> TASK REQUIREMENTS
Out of the entries that follow, copy each line containing "home".
.....
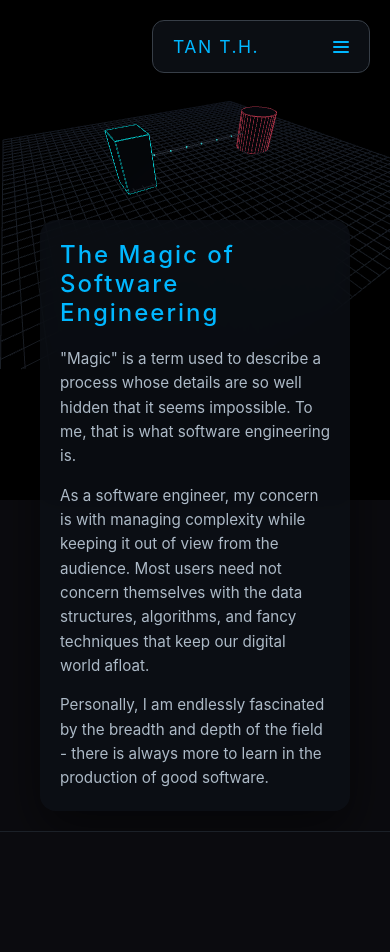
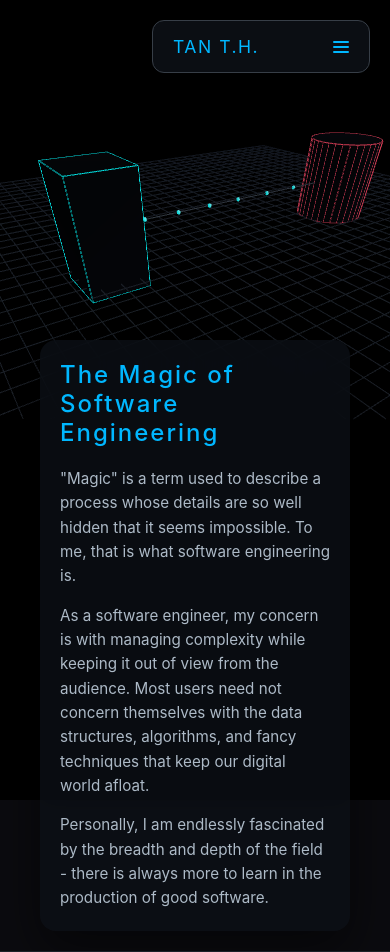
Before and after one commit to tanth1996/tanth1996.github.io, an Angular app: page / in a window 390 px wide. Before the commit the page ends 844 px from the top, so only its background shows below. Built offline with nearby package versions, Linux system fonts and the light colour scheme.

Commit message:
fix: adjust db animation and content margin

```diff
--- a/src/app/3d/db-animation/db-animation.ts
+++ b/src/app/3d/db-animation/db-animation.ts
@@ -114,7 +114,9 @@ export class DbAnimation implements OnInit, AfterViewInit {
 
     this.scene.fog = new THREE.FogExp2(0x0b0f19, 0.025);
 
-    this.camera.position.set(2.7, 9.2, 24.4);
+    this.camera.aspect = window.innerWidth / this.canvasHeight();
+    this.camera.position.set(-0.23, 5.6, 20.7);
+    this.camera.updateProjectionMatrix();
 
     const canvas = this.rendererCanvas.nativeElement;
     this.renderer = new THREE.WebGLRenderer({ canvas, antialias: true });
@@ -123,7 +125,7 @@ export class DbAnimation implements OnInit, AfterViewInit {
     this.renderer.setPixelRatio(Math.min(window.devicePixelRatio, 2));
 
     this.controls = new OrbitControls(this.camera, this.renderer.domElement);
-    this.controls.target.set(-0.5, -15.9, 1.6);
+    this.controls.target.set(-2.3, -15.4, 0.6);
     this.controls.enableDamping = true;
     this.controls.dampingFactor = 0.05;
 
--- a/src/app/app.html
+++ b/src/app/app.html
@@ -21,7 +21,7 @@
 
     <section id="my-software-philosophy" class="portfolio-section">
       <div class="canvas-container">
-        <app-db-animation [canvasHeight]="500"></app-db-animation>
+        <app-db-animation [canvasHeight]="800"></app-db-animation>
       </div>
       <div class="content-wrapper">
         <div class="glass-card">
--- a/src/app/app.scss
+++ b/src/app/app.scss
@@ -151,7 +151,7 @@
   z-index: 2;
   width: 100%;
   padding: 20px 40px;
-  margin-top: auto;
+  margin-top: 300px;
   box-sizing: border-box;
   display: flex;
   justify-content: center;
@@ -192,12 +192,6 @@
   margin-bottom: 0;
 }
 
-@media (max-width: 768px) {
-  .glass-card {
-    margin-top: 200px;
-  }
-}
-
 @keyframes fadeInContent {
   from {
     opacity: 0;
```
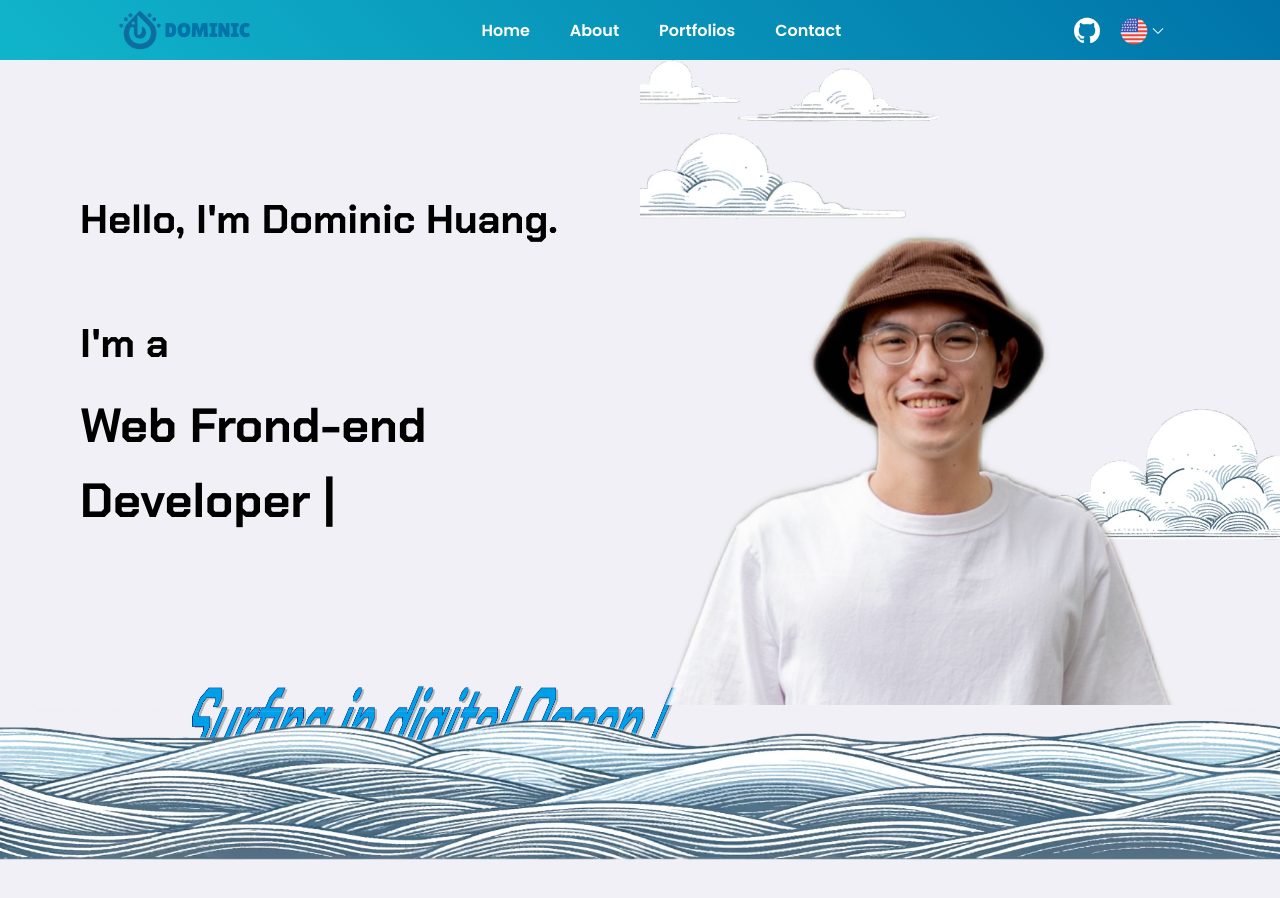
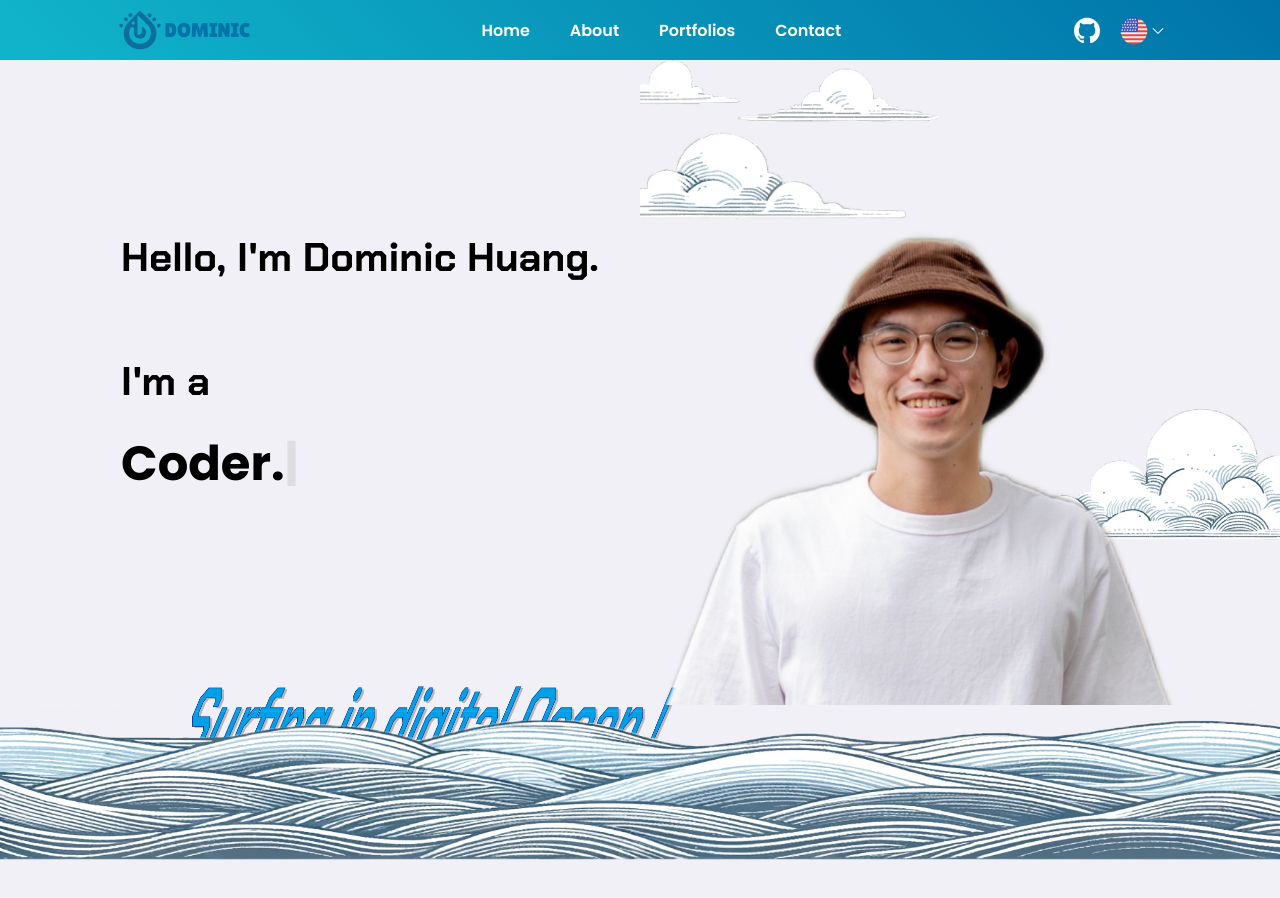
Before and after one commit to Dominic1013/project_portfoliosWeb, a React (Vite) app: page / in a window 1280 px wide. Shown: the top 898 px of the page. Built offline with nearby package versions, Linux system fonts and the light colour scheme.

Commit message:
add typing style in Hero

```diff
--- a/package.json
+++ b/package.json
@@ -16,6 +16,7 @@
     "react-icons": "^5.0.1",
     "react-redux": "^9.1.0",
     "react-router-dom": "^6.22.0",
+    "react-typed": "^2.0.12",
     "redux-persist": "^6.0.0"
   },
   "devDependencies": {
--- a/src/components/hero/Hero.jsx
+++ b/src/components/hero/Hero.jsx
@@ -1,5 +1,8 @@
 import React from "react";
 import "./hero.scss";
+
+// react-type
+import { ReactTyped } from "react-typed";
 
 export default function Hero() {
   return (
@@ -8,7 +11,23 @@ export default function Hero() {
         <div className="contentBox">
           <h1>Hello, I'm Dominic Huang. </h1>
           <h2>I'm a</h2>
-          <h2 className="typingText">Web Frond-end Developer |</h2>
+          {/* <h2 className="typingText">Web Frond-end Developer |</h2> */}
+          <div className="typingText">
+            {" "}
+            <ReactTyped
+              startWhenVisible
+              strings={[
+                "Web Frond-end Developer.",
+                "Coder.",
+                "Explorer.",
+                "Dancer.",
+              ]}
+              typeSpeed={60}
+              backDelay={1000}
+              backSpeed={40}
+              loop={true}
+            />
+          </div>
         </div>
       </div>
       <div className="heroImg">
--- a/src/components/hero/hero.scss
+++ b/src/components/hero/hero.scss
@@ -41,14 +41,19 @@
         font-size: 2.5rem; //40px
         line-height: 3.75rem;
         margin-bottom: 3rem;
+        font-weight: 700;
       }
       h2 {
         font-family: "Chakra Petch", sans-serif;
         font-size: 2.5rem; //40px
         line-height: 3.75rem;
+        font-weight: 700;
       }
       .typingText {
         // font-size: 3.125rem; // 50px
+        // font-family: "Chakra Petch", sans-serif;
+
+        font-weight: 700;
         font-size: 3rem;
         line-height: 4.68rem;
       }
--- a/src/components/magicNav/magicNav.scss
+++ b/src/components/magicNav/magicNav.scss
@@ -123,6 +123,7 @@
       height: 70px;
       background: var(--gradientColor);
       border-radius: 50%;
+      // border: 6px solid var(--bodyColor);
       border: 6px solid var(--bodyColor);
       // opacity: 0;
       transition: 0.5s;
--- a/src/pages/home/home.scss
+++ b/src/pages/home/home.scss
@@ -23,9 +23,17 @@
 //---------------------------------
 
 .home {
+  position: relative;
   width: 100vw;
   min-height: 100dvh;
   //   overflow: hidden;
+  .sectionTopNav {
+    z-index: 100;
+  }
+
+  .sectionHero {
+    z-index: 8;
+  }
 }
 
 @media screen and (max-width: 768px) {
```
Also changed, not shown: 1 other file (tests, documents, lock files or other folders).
.....
> RESULT OF THIS EXERCISE
--- a/src/pages/home/home.scss
+++ b/src/pages/home/home.scss
 .home {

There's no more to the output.